Production of hydrocarbons is usually accompanied by the production of water. This produced water consists of formation water and/or water that has previously been injected into the formation. As more oil is produced, the amount of produced water increases. Unfortunately, the produced water is not a saleable product, hence, an operator must find ways to handle relatively large amount of water in an environmentally-acceptable manner at the lowest cost. One way of managing this water is to re-inject it for disposal, pressure maintenance or enhanced oil recovery. An important and difficult task in the re-injection process is the prediction of the impact of water quality on well injectivity. This is mainly due to the poor understanding of the deposition mechanisms by which suspended solids and oil droplets present in the produced water are retained by the formation.
As part of a study on formation damage, different concentrations of hematite particles suspended in water were injected into sandstone core samples at residual saturation. The theories of deep bed filtration are evaluated. The effects of residual oil on the filtration coefficient λ and the formation damage factor β are examined.
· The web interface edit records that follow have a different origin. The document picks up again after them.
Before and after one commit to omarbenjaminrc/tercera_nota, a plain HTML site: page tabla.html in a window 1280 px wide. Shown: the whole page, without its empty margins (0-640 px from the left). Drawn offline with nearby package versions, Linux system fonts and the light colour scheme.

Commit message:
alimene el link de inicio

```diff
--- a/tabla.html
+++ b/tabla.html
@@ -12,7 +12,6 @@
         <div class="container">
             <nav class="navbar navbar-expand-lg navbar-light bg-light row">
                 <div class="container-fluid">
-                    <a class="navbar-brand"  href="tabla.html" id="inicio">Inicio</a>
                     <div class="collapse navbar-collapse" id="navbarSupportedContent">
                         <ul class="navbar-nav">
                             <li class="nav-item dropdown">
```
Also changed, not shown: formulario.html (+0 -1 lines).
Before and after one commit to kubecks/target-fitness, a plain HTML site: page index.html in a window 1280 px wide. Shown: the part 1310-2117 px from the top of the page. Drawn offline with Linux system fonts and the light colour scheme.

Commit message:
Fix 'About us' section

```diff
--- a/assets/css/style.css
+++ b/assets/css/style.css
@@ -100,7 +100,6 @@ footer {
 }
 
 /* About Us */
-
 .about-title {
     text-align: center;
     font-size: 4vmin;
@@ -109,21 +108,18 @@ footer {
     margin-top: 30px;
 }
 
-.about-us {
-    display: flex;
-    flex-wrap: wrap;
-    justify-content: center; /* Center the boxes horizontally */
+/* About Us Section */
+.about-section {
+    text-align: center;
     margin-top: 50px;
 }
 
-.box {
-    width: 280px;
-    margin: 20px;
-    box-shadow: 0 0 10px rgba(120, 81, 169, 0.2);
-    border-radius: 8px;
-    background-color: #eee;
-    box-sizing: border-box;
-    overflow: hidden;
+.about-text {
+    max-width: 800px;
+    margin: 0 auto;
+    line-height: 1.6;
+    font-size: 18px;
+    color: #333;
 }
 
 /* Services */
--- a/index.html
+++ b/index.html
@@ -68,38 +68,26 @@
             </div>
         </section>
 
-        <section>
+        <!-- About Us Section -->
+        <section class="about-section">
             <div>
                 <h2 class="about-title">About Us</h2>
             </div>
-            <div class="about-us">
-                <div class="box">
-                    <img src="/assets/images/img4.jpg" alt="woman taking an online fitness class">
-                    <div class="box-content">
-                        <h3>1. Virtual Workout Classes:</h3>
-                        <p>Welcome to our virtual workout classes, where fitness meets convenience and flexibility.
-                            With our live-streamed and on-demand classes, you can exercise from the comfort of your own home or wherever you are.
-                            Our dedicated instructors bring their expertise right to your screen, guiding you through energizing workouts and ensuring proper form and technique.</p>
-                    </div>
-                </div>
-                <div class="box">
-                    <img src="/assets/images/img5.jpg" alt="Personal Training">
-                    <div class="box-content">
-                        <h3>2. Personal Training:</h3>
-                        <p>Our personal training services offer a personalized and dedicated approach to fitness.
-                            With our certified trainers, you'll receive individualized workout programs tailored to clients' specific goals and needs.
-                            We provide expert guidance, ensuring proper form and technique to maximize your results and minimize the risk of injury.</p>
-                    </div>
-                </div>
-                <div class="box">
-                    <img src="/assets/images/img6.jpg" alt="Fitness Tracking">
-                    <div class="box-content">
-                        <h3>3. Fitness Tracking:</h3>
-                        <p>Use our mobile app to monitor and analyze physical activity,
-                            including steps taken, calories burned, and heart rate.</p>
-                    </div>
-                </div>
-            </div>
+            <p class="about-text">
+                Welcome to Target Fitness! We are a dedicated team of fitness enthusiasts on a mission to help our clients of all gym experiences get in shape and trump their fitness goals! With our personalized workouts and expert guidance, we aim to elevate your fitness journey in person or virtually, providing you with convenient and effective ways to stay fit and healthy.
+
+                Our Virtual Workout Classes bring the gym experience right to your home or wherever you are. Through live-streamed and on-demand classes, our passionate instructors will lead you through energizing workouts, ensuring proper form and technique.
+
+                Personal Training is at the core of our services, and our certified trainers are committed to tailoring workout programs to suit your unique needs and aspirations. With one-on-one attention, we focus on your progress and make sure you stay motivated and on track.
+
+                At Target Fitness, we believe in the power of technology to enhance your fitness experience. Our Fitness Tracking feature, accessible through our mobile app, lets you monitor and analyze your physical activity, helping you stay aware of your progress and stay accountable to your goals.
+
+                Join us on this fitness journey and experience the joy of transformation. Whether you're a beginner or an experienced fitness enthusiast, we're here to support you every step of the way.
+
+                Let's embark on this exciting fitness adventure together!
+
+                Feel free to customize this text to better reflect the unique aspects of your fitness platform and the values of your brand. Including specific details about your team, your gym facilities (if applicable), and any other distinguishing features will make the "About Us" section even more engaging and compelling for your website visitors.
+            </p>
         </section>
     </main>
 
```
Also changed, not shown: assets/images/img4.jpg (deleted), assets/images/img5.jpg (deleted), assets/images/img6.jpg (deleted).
The presence of oil caused greater apparent damage (reduction of permeability). It was also observed that there is rather deeper invasion at residual oil saturation than at fully brine saturation,